Everyone wants me to celebrate Earth Day. My inbox is full of green mail—no trees were harmed in the making—urging me to buy shoes and cosmetics, go to a yoga retreat and help Robert Redford rally the American people. Of all these, I’m most likely to buy shoes, but I’m not deluded that it will help the earth.
One of my earliest efforts to rescue the planet ended in an emergency room in Manhattan, tending to my big brother Chris, who had broken his nose doing chin-ups on a tree near Central Park’s Sheep Meadow. Maybe it was Earth’s revenge. That was at the great Easter Be-In, the precursor to what we now know as Earth Day. Hippies were ahead of the curve in saving the earth. (They did it by smoking the weeds.)
My editor encouraged me to write an Earth Day column, perhaps thinking it would be earnest and heartfelt. Poetic. But this year, with the earth’s axis tilting after the Japan earthquake, I’m a little cynical that my shopping-for-the-environment plan is going to work out well for anyone. Although I do need a new pair of shoes for my niece Abby’s spring wedding.
The wedding is in California, and instead of paying to offset our carbon footprint for air travel, my daughter and I are driving across the country. Hold the cards and letters, readers, we’re driving the Prius. I was going to drive the minivan, thinking we could bunk down in the back instead of at a Motel 6 along the way. But Andrew Revkin convinced me to take the Prius. Revkin is an environmentalist who writes for The Times’ Dot Earth blog. He’s also a certified MacArthur Genius who is known for warning that by 2050 or so, the earth’s population will reach 9 billion. And you thought the traffic on Route 17 was heavy now.
Like me, Revkin drives a Prius and a minivan. He’s no saint, mind you. Sometimes he even drinks orange juice that has had to travel 1,000 miles to his breakfast table. But this genius knows enough to drive the Prius on long trips and save the minivan for trips to the dump.
Still, I was looking forward to the idea—if not the reality—of sleeping in the blue van in National Parks in Tennessee and Illinois and California in May. I figured the extra money we would spend on gas would be saved in motel bills. Then I remembered my carbon footprint. If I really cared about my impact on our planet, I should just stay home and send the happy couple a gift certificate to a farmer’s market via email.
But a girl’s gotta live. And a cross-country road trip is something I’ve always dreamed of. I had planned to do it 40 years ago in my little Karmann Ghia, when gas prices were 36 cents a gallon, but life got in the way. Now I have a grown daughter and gas is $3.99 and rising. We are still planning to stay in National Parks along the way. We have a reservation at the Donley cabin in Tennessee. It’s a primitive cabin without electricity or running water, but I think we’ll manage for a night.

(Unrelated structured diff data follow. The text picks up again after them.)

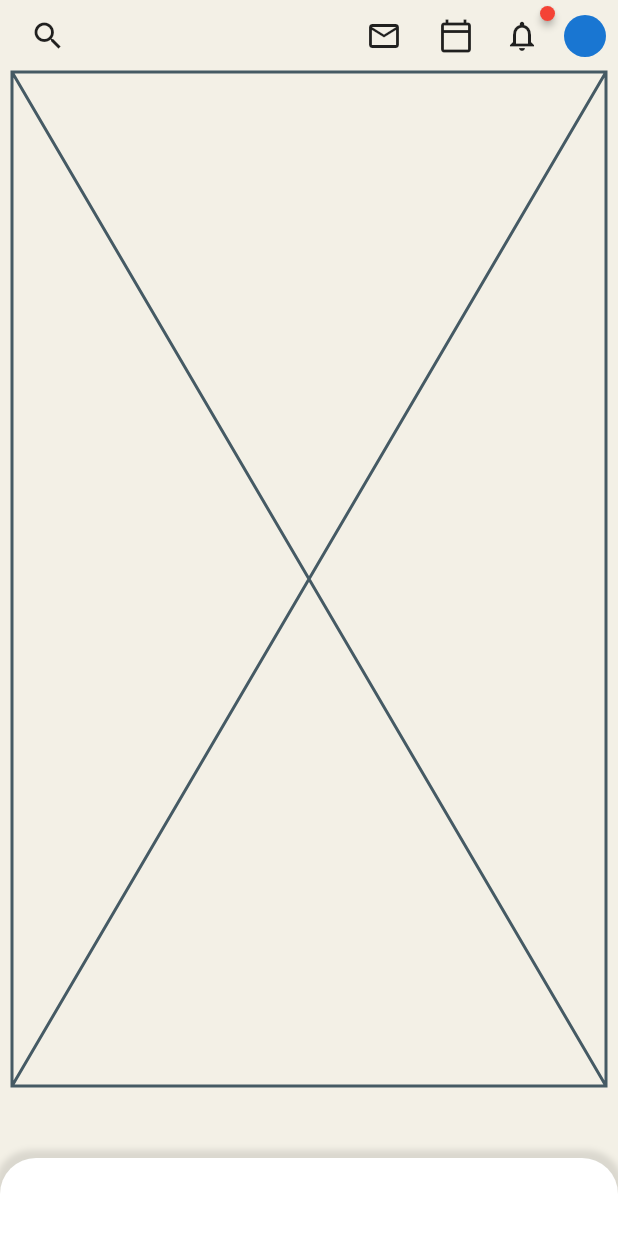
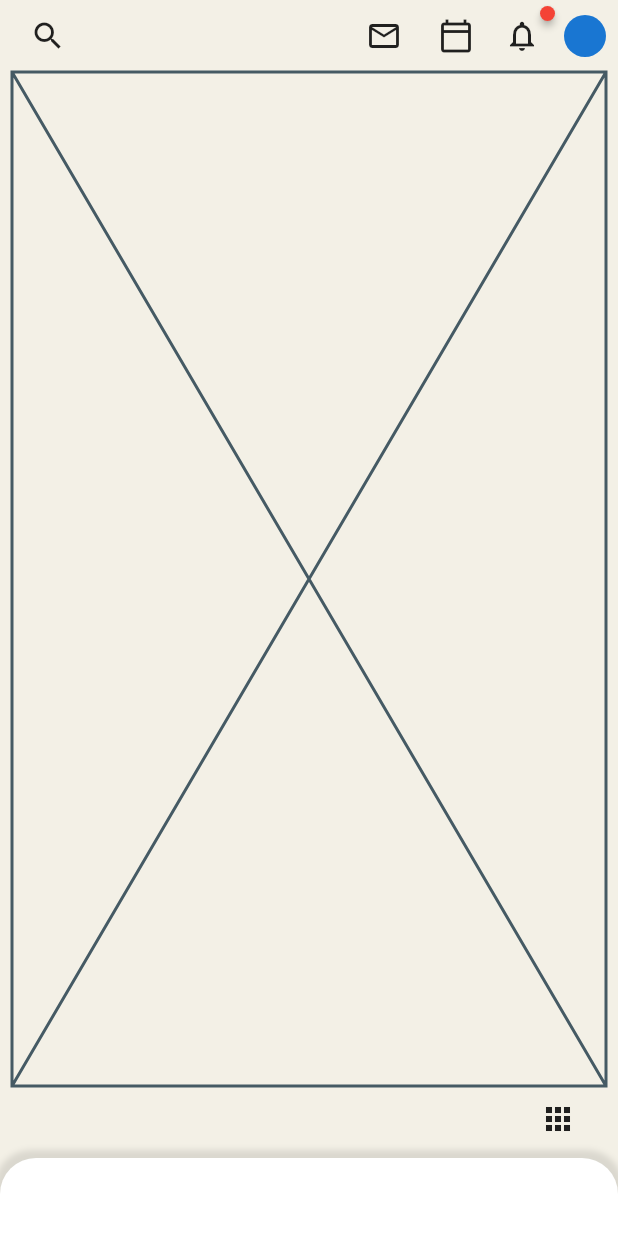
Before and after one commit to JAICHANGPARK/flutter_notebook_11th_story, a Flutter app: the screen it shows after launch, on a phone screen of 412 x 824 dp. Run offline on Flutter 3.47's test engine with Material 2 defaults, Android fonts, the phone set to English and light mode, and no system bars; drawn by our look-alikes of badges.

Commit message:
Update clubhouse_home_page.dart

```diff
--- a/lib/ep701_clubhouse/ui/clubhouse_home_page.dart
+++ b/lib/ep701_clubhouse/ui/clubhouse_home_page.dart
@@ -51,6 +51,7 @@ class _ClubhouseHomePageState extends State<ClubhouseHomePage> {
             top: 48,
             right: 8,
           ),
+
           Positioned(
             child: Container(
               height: 52,
@@ -75,6 +76,20 @@ class _ClubhouseHomePageState extends State<ClubhouseHomePage> {
             bottom: 0,
             left: 0,
             right: 0,
+          ),
+          Positioned(
+           child: Row(
+             children: [
+               Spacer(),
+               Container(
+
+               ),
+               IconButton(icon: Icon(Icons.apps), onPressed: (){})
+             ],
+           ),
+            bottom: 54,
+            left: 16,
+            right: 16,
           )
         ],
       )),
```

So this trip is not going to save anything. I’ll still need those shoes, some make-up and maybe a yoga retreat after all that driving. I’m even thinking of helping Robert Redford out. And now at least my editor will be happy. I’ve written an Earth Day column. Happy Earth Day, everyone. Do your best.